> Work task
If "BEST" shows up in a line of the material, return that line.

> Task inputs
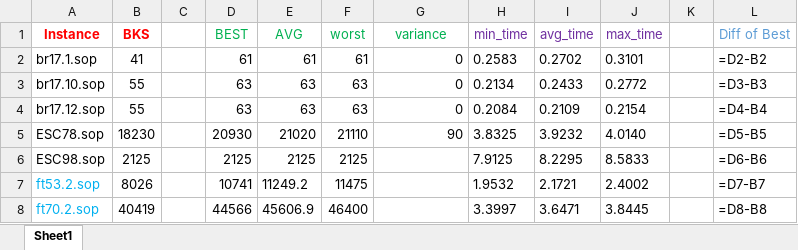
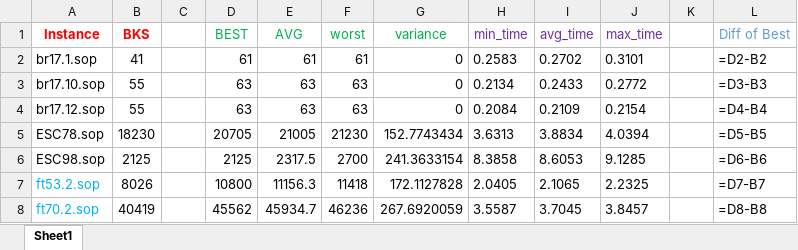
Before and after one commit to salehafzoon/Advanced_Algorithms, an Excel workbook: hw2_GRASP/Results.xlsx, sheet Sheet1, drawn as a sheet; only a part is shown; values as stored, in another font and other column widths than the file's, no borders; formulas without a stored value are shown as written; the diff covers the shown part only; the diff names each change by its address in the sheet, - before the commit and + after, or states it on an @@ line.

```diff
--- a/hw2_GRASP/Results.xlsx (sheet Sheet1)
+++ b/hw2_GRASP/Results.xlsx (sheet Sheet1)
-D5 (BEST): 20930
+D5 (BEST): 20705
-E5 (AVG): 21020
+E5 (AVG): 21005
-F5 (worst): 21110
+F5 (worst): 21230
-G5 (variance): 90
+G5 (variance): 152.7743434
-H5 (min_time): 3.8325
+H5 (min_time): 3.6313
-I5 (avg_time): 3.9232
+I5 (avg_time): 3.8834
-J5 (max_time): 4.0140
+J5 (max_time): 4.0394
-E6 (AVG): 2125
+E6 (AVG): 2317.5
-F6 (worst): 2125
+F6 (worst): 2700
-G6 (variance): (empty)
+G6 (variance): 241.3633154
-H6 (min_time): 7.9125
+H6 (min_time): 8.3858
-I6 (avg_time): 8.2295
+I6 (avg_time): 8.6053
-J6 (max_time): 8.5833
+J6 (max_time): 9.1285
-D7 (BEST): 10741
+D7 (BEST): 10800
-E7 (AVG): 11249.2
+E7 (AVG): 11156.3
-F7 (worst): 11475
+F7 (worst): 11418
-G7 (variance): (empty)
+G7 (variance): 172.1127828
-H7 (min_time): 1.9532
+H7 (min_time): 2.0405
-I7 (avg_time): 2.1721
+I7 (avg_time): 2.1065
-J7 (max_time): 2.4002
+J7 (max_time): 2.2325
-D8 (BEST): 44566
+D8 (BEST): 45562
-E8 (AVG): 45606.9
+E8 (AVG): 45934.7
-F8 (worst): 46400
+F8 (worst): 46236
-G8 (variance): (empty)
+G8 (variance): 267.6920059
-H8 (min_time): 3.3997
+H8 (min_time): 3.5587
-I8 (avg_time): 3.6471
+I8 (avg_time): 3.7045
-J8 (max_time): 3.8445
+J8 (max_time): 3.8457
```
Also changed, not shown: 300 edited cells elsewhere in this sheet, hw1_Simulated Annealing/Results.xlsx, hw3_Tabu search/Results.xlsx, 3 other files.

> Written response
-D5 (BEST): 20930
+D5 (BEST): 20705
-D7 (BEST): 10741
+D7 (BEST): 10800
-D8 (BEST): 44566
+D8 (BEST): 45562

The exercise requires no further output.